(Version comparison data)
=== Begin Enclosure ===
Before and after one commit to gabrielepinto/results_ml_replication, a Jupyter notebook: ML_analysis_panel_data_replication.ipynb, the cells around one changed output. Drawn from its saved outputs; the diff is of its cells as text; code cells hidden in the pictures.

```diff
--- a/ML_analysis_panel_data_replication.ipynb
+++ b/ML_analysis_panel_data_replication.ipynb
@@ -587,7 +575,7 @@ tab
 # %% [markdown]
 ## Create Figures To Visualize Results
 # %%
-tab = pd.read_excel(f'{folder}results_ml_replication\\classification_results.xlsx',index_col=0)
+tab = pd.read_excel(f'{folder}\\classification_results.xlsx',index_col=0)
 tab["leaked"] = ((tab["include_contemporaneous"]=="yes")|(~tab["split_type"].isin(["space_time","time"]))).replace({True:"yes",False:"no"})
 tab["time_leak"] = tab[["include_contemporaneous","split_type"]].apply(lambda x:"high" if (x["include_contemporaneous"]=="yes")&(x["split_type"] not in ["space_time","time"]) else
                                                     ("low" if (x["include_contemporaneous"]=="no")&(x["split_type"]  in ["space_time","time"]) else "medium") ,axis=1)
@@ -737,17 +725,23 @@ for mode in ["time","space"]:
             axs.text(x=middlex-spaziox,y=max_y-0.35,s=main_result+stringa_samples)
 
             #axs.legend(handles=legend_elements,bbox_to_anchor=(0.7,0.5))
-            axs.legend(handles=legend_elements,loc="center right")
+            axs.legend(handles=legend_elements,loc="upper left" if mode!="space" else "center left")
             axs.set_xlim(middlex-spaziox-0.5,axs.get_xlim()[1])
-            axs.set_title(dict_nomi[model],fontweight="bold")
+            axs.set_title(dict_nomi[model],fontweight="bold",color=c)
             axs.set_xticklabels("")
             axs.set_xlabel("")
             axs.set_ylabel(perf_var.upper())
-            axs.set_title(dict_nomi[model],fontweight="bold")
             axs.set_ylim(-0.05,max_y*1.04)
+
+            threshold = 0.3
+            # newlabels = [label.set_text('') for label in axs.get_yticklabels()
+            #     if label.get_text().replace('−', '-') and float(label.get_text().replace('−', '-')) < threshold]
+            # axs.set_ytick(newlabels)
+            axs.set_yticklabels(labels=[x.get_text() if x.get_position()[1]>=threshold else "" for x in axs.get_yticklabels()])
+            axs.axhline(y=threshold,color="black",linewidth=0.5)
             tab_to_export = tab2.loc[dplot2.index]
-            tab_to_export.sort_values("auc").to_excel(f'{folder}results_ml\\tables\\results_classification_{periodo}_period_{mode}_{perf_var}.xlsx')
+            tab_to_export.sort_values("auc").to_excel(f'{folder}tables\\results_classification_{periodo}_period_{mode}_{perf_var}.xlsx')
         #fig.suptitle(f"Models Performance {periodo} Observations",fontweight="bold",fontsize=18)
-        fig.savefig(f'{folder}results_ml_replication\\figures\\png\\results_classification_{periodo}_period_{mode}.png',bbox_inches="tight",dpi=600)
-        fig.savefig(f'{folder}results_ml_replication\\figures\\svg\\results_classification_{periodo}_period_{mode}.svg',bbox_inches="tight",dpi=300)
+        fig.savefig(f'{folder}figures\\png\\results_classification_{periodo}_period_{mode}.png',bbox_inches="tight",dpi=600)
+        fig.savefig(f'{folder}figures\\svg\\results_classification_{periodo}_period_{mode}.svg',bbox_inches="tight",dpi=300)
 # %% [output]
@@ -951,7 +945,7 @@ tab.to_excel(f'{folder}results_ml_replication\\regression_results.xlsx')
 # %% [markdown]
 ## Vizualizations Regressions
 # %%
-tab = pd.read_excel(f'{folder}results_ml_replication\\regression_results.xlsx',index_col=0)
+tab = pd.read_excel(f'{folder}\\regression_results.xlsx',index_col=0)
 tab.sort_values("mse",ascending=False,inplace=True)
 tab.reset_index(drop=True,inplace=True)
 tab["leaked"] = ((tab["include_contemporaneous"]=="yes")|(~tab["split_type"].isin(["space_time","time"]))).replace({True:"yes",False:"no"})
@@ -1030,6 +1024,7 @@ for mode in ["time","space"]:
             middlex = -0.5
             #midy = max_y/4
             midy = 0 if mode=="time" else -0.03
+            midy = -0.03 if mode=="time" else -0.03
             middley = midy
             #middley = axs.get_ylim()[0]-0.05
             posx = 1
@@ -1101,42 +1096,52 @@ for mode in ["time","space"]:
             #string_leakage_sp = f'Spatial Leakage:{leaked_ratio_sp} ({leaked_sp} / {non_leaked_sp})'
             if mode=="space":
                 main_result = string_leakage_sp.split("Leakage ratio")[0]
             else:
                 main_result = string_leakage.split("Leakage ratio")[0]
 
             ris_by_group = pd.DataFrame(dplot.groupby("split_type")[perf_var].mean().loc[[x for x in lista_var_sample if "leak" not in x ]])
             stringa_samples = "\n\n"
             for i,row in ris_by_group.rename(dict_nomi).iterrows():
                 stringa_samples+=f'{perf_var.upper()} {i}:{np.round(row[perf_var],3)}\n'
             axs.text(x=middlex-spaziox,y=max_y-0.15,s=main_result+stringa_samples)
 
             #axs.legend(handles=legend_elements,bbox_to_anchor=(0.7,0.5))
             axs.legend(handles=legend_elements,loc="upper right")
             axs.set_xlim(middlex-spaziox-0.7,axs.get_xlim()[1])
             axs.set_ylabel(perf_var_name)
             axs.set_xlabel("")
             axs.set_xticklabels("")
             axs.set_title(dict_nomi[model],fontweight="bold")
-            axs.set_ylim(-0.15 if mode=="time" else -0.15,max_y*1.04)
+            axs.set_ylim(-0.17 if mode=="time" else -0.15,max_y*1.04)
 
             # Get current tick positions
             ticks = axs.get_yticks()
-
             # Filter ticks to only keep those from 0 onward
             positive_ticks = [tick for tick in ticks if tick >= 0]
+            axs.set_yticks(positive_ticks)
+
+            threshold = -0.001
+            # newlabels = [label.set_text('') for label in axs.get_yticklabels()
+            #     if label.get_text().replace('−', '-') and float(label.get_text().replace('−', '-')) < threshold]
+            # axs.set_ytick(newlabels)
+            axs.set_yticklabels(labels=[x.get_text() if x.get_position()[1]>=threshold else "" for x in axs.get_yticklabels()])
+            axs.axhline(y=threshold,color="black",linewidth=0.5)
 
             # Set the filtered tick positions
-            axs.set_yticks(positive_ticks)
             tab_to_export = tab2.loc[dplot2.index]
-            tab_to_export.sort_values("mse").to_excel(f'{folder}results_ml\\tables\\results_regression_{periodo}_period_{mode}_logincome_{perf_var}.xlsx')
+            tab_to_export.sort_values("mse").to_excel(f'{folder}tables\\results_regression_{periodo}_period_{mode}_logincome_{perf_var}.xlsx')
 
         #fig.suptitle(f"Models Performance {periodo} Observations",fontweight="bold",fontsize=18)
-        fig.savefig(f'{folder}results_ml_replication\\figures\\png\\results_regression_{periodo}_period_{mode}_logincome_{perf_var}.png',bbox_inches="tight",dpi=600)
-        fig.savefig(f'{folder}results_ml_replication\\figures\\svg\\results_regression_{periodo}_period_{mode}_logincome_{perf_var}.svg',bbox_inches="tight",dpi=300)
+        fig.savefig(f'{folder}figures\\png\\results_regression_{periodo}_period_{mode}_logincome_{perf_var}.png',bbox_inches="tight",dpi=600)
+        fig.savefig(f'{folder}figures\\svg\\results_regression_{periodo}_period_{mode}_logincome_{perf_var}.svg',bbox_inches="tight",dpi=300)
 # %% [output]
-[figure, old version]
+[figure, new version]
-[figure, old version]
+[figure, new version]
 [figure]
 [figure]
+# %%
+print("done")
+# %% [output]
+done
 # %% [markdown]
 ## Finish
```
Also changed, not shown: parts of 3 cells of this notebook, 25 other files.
=== End Enclosure ===
The records above are to be given again in full, word for word.

→ Response for this exercise:
Before and after one commit to gabrielepinto/results_ml_replication, a Jupyter notebook: ML_analysis_panel_data_replication.ipynb, the cells around one changed output. Drawn from its saved outputs; the diff is of its cells as text; code cells hidden in the pictures.

```diff
--- a/ML_analysis_panel_data_replication.ipynb
+++ b/ML_analysis_panel_data_replication.ipynb
@@ -587,7 +575,7 @@ tab
 # %% [markdown]
 ## Create Figures To Visualize Results
 # %%
-tab = pd.read_excel(f'{folder}results_ml_replication\\classification_results.xlsx',index_col=0)
+tab = pd.read_excel(f'{folder}\\classification_results.xlsx',index_col=0)
 tab["leaked"] = ((tab["include_contemporaneous"]=="yes")|(~tab["split_type"].isin(["space_time","time"]))).replace({True:"yes",False:"no"})
 tab["time_leak"] = tab[["include_contemporaneous","split_type"]].apply(lambda x:"high" if (x["include_contemporaneous"]=="yes")&(x["split_type"] not in ["space_time","time"]) else
                                                     ("low" if (x["include_contemporaneous"]=="no")&(x["split_type"]  in ["space_time","time"]) else "medium") ,axis=1)
@@ -737,17 +725,23 @@ for mode in ["time","space"]:
             axs.text(x=middlex-spaziox,y=max_y-0.35,s=main_result+stringa_samples)
 
             #axs.legend(handles=legend_elements,bbox_to_anchor=(0.7,0.5))
-            axs.legend(handles=legend_elements,loc="center right")
+            axs.legend(handles=legend_elements,loc="upper left" if mode!="space" else "center left")
             axs.set_xlim(middlex-spaziox-0.5,axs.get_xlim()[1])
-            axs.set_title(dict_nomi[model],fontweight="bold")
+            axs.set_title(dict_nomi[model],fontweight="bold",color=c)
             axs.set_xticklabels("")
             axs.set_xlabel("")
             axs.set_ylabel(perf_var.upper())
-            axs.set_title(dict_nomi[model],fontweight="bold")
             axs.set_ylim(-0.05,max_y*1.04)
+
+            threshold = 0.3
+            # newlabels = [label.set_text('') for label in axs.get_yticklabels()
+            #     if label.get_text().replace('−', '-') and float(label.get_text().replace('−', '-')) < threshold]
+            # axs.set_ytick(newlabels)
+            axs.set_yticklabels(labels=[x.get_text() if x.get_position()[1]>=threshold else "" for x in axs.get_yticklabels()])
+            axs.axhline(y=threshold,color="black",linewidth=0.5)
             tab_to_export = tab2.loc[dplot2.index]
-            tab_to_export.sort_values("auc").to_excel(f'{folder}results_ml\\tables\\results_classification_{periodo}_period_{mode}_{perf_var}.xlsx')
+            tab_to_export.sort_values("auc").to_excel(f'{folder}tables\\results_classification_{periodo}_period_{mode}_{perf_var}.xlsx')
         #fig.suptitle(f"Models Performance {periodo} Observations",fontweight="bold",fontsize=18)
-        fig.savefig(f'{folder}results_ml_replication\\figures\\png\\results_classification_{periodo}_period_{mode}.png',bbox_inches="tight",dpi=600)
-        fig.savefig(f'{folder}results_ml_replication\\figures\\svg\\results_classification_{periodo}_period_{mode}.svg',bbox_inches="tight",dpi=300)
+        fig.savefig(f'{folder}figures\\png\\results_classification_{periodo}_period_{mode}.png',bbox_inches="tight",dpi=600)
+        fig.savefig(f'{folder}figures\\svg\\results_classification_{periodo}_period_{mode}.svg',bbox_inches="tight",dpi=300)
 # %% [output]
@@ -951,7 +945,7 @@ tab.to_excel(f'{folder}results_ml_replication\\regression_results.xlsx')
 # %% [markdown]
 ## Vizualizations Regressions
 # %%
-tab = pd.read_excel(f'{folder}results_ml_replication\\regression_results.xlsx',index_col=0)
+tab = pd.read_excel(f'{folder}\\regression_results.xlsx',index_col=0)
 tab.sort_values("mse",ascending=False,inplace=True)
 tab.reset_index(drop=True,inplace=True)
 tab["leaked"] = ((tab["include_contemporaneous"]=="yes")|(~tab["split_type"].isin(["space_time","time"]))).replace({True:"yes",False:"no"})
@@ -1030,6 +1024,7 @@ for mode in ["time","space"]:
             middlex = -0.5
             #midy = max_y/4
             midy = 0 if mode=="time" else -0.03
+            midy = -0.03 if mode=="time" else -0.03
             middley = midy
             #middley = axs.get_ylim()[0]-0.05
             posx = 1
@@ -1101,42 +1096,52 @@ for mode in ["time","space"]:
             #string_leakage_sp = f'Spatial Leakage:{leaked_ratio_sp} ({leaked_sp} / {non_leaked_sp})'
             if mode=="space":
                 main_result = string_leakage_sp.split("Leakage ratio")[0]
             else:
                 main_result = string_leakage.split("Leakage ratio")[0]
 
             ris_by_group = pd.DataFrame(dplot.groupby("split_type")[perf_var].mean().loc[[x for x in lista_var_sample if "leak" not in x ]])
             stringa_samples = "\n\n"
             for i,row in ris_by_group.rename(dict_nomi).iterrows():
                 stringa_samples+=f'{perf_var.upper()} {i}:{np.round(row[perf_var],3)}\n'
             axs.text(x=middlex-spaziox,y=max_y-0.15,s=main_result+stringa_samples)
 
             #axs.legend(handles=legend_elements,bbox_to_anchor=(0.7,0.5))
             axs.legend(handles=legend_elements,loc="upper right")
             axs.set_xlim(middlex-spaziox-0.7,axs.get_xlim()[1])
             axs.set_ylabel(perf_var_name)
             axs.set_xlabel("")
             axs.set_xticklabels("")
             axs.set_title(dict_nomi[model],fontweight="bold")
-            axs.set_ylim(-0.15 if mode=="time" else -0.15,max_y*1.04)
+            axs.set_ylim(-0.17 if mode=="time" else -0.15,max_y*1.04)
 
             # Get current tick positions
             ticks = axs.get_yticks()
-
             # Filter ticks to only keep those from 0 onward
             positive_ticks = [tick for tick in ticks if tick >= 0]
+            axs.set_yticks(positive_ticks)
+
+            threshold = -0.001
+            # newlabels = [label.set_text('') for label in axs.get_yticklabels()
+            #     if label.get_text().replace('−', '-') and float(label.get_text().replace('−', '-')) < threshold]
+            # axs.set_ytick(newlabels)
+            axs.set_yticklabels(labels=[x.get_text() if x.get_position()[1]>=threshold else "" for x in axs.get_yticklabels()])
+            axs.axhline(y=threshold,color="black",linewidth=0.5)
 
             # Set the filtered tick positions
-            axs.set_yticks(positive_ticks)
             tab_to_export = tab2.loc[dplot2.index]
-            tab_to_export.sort_values("mse").to_excel(f'{folder}results_ml\\tables\\results_regression_{periodo}_period_{mode}_logincome_{perf_var}.xlsx')
+            tab_to_export.sort_values("mse").to_excel(f'{folder}tables\\results_regression_{periodo}_period_{mode}_logincome_{perf_var}.xlsx')
 
         #fig.suptitle(f"Models Performance {periodo} Observations",fontweight="bold",fontsize=18)
-        fig.savefig(f'{folder}results_ml_replication\\figures\\png\\results_regression_{periodo}_period_{mode}_logincome_{perf_var}.png',bbox_inches="tight",dpi=600)
-        fig.savefig(f'{folder}results_ml_replication\\figures\\svg\\results_regression_{periodo}_period_{mode}_logincome_{perf_var}.svg',bbox_inches="tight",dpi=300)
+        fig.savefig(f'{folder}figures\\png\\results_regression_{periodo}_period_{mode}_logincome_{perf_var}.png',bbox_inches="tight",dpi=600)
+        fig.savefig(f'{folder}figures\\svg\\results_regression_{periodo}_period_{mode}_logincome_{perf_var}.svg',bbox_inches="tight",dpi=300)
 # %% [output]
-[figure, old version]
+[figure, new version]
-[figure, old version]
+[figure, new version]
 [figure]
 [figure]
+# %%
+print("done")
+# %% [output]
+done
 # %% [markdown]
 ## Finish
```
Also changed, not shown: parts of 3 cells of this notebook, 25 other files.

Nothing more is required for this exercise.